Print the data exactly. Pictures stay out.

(Front-end code edit data)

----------------------------------------

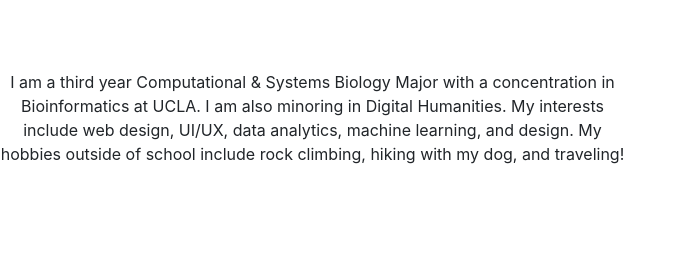
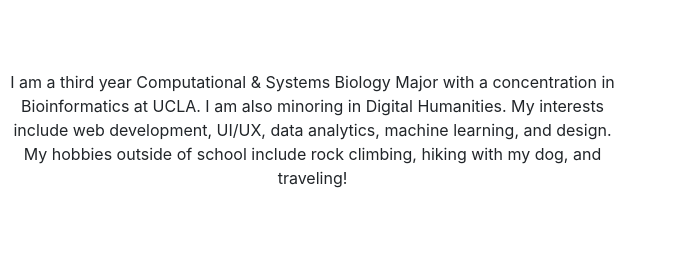
Before and after one commit to mialbaker/Personal-Page, a plain HTML site: page aboutme.html in a window 1280 px wide. Shown: the part 638-918 px from the top of the page, 0-693 px from the left. Drawn offline with nearby package versions, Linux system fonts and the light colour scheme; a web font is replaced by a local one.

Commit message:
add text

```diff
--- a/aboutme.html
+++ b/aboutme.html
@@ -171,7 +171,7 @@
 
 				<div class="col-md-6">
 
-					<p>I am a third year Computational & Systems Biology Major with a concentration in Bioinformatics at UCLA. I am also minoring in Digital Humanities. My interests include web design, UI/UX, data analytics, machine learning, and design. My hobbies outside of school include rock climbing, hiking with my dog, and traveling!</p>
+					<p>I am a third year Computational & Systems Biology Major with a concentration in Bioinformatics at UCLA. I am also minoring in Digital Humanities. My interests include web development, UI/UX, data analytics, machine learning, and design. My hobbies outside of school include rock climbing, hiking with my dog, and traveling!</p>
 
 				</div>
 
```
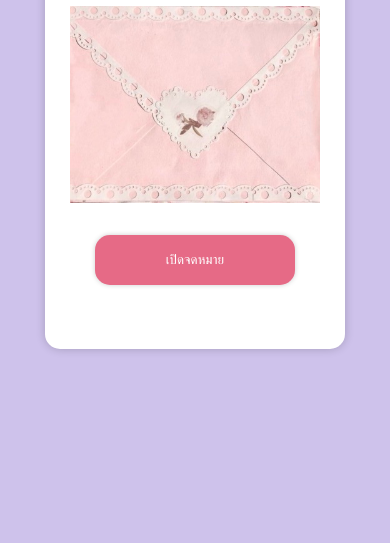
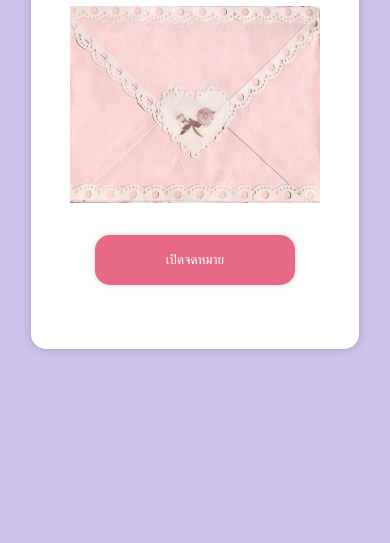
Before and after one commit to kornvarintayatorn-sketch/HBD, a plain HTML site: page index.html in a window 390 px wide. Shown: the part 301-844 px from the top of the page. Drawn offline with Linux system fonts and the light colour scheme.

Commit message:
Update style.css

```diff
--- a/style.css
+++ b/style.css
@@ -59,9 +59,9 @@ h1 {
 }
 
 /* Mobile */
-@media (min-width:300px) and (max-width:999px){
+@media (min-width:355px) and (max-width:999px){
     .container{
-    width: 300px;
+    size: 50%;
     }
 }
 
```
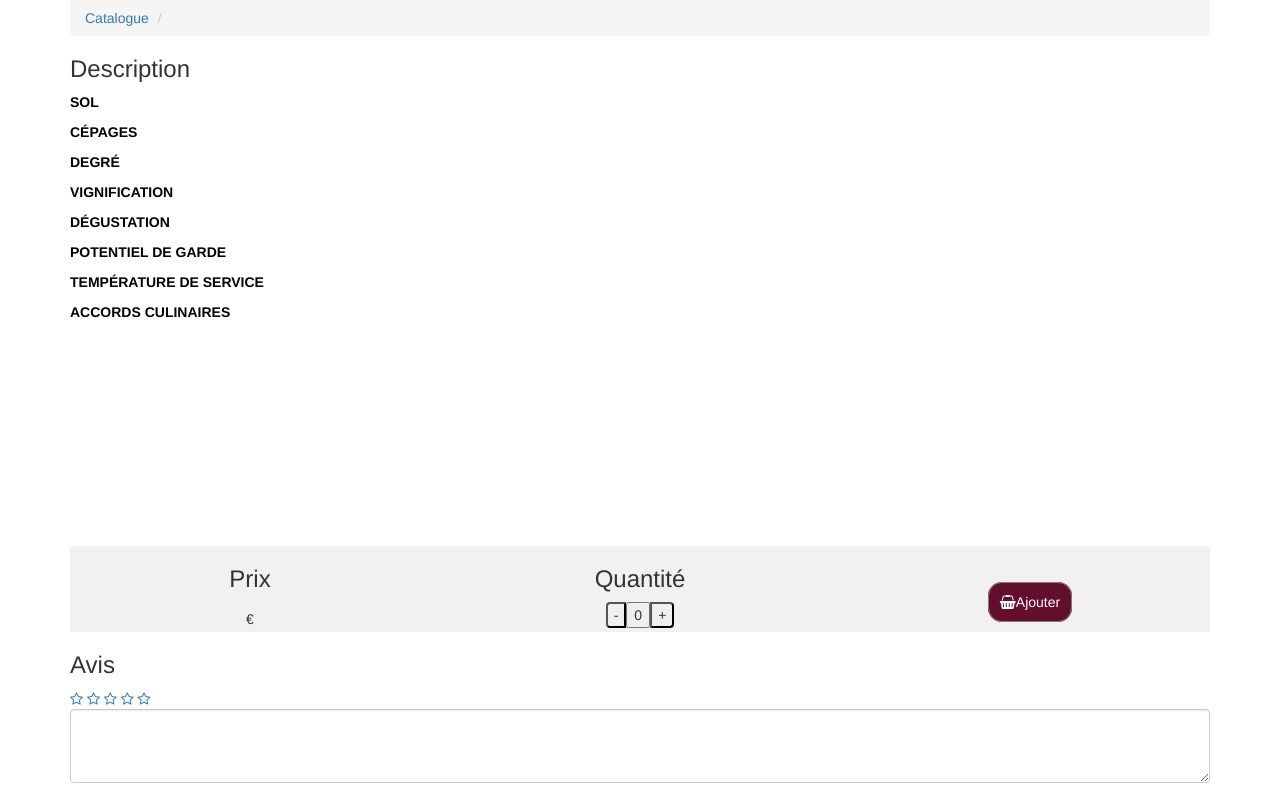
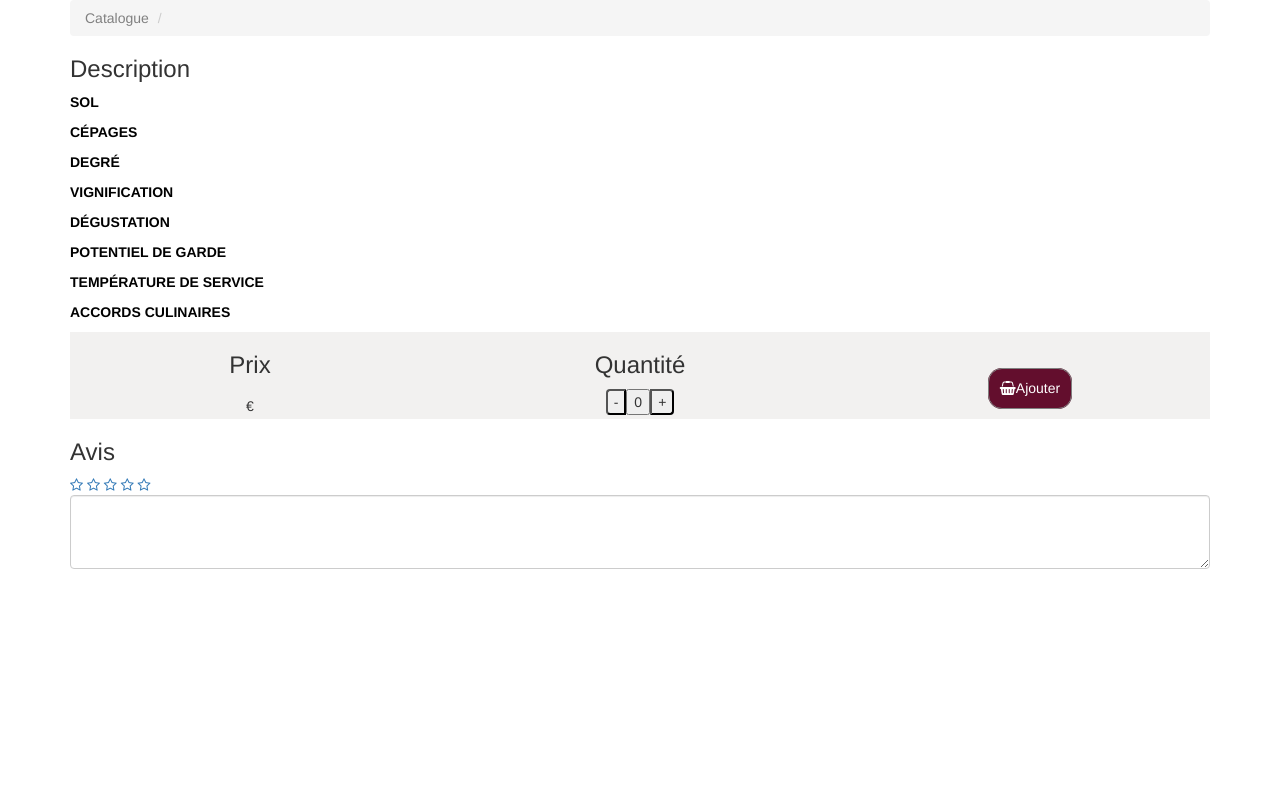
Before and after one commit to psarrus/autourduvin, a plain HTML site: page fiche.html in a window 1280 px wide. Drawn offline with nearby package versions, Linux system fonts and the light colour scheme.

Commit message:
push de 17h

```diff
--- a/css/fiche.css
+++ b/css/fiche.css
@@ -1,6 +1,9 @@
 /*div{
   border: 1px solid grey;
 }*/
+.arianne{
+  color: grey;
+}
 .center{
   text-align: center;
 }
--- a/fiche.html
+++ b/fiche.html
@@ -23,11 +23,12 @@
         <div class="col-md-12">
 
           <ol class="breadcrumb">
-            <li><a href="catalogue.html">Catalogue</a></li>
-            <li class="active" id="titre-ariane"></li>
+            <li><a class="arianne" href="catalogue.html">Catalogue</a></li>
+              <li class="active" id="titre-ariane"></li>
           </ol>
-
-        <img id="img" class="right padding" src="" alt="" />
+          <div class="right">
+            <img id="img" class="img-responsive" src="" alt="" />
+          </div>
         <div class="violet">
 
           <h2 id="titre" class="center"></h2>
```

----------------------------------------

> **Task response**:
Before and after one commit to mialbaker/Personal-Page, a plain HTML site: page aboutme.html in a window 1280 px wide. Shown: the part 638-918 px from the top of the page, 0-693 px from the left. Drawn offline with nearby package versions, Linux system fonts and the light colour scheme; a web font is replaced by a local one.

Commit message:
add text

```diff
--- a/aboutme.html
+++ b/aboutme.html
@@ -171,7 +171,7 @@
 
 				<div class="col-md-6">
 
-					<p>I am a third year Computational & Systems Biology Major with a concentration in Bioinformatics at UCLA. I am also minoring in Digital Humanities. My interests include web design, UI/UX, data analytics, machine learning, and design. My hobbies outside of school include rock climbing, hiking with my dog, and traveling!</p>
+					<p>I am a third year Computational & Systems Biology Major with a concentration in Bioinformatics at UCLA. I am also minoring in Digital Humanities. My interests include web development, UI/UX, data analytics, machine learning, and design. My hobbies outside of school include rock climbing, hiking with my dog, and traveling!</p>
 
 				</div>
 
```
Before and after one commit to kornvarintayatorn-sketch/HBD, a plain HTML site: page index.html in a window 390 px wide. Shown: the part 301-844 px from the top of the page. Drawn offline with Linux system fonts and the light colour scheme.

Commit message:
Update style.css

```diff
--- a/style.css
+++ b/style.css
@@ -59,9 +59,9 @@ h1 {
 }
 
 /* Mobile */
-@media (min-width:300px) and (max-width:999px){
+@media (min-width:355px) and (max-width:999px){
     .container{
-    width: 300px;
+    size: 50%;
     }
 }
 
```
Before and after one commit to psarrus/autourduvin, a plain HTML site: page fiche.html in a window 1280 px wide. Drawn offline with nearby package versions, Linux system fonts and the light colour scheme.

Commit message:
push de 17h

```diff
--- a/css/fiche.css
+++ b/css/fiche.css
@@ -1,6 +1,9 @@
 /*div{
   border: 1px solid grey;
 }*/
+.arianne{
+  color: grey;
+}
 .center{
   text-align: center;
 }
--- a/fiche.html
+++ b/fiche.html
@@ -23,11 +23,12 @@
         <div class="col-md-12">
 
           <ol class="breadcrumb">
-            <li><a href="catalogue.html">Catalogue</a></li>
-            <li class="active" id="titre-ariane"></li>
+            <li><a class="arianne" href="catalogue.html">Catalogue</a></li>
+              <li class="active" id="titre-ariane"></li>
           </ol>
-
-        <img id="img" class="right padding" src="" alt="" />
+          <div class="right">
+            <img id="img" class="img-responsive" src="" alt="" />
+          </div>
         <div class="violet">
 
           <h2 id="titre" class="center"></h2>
```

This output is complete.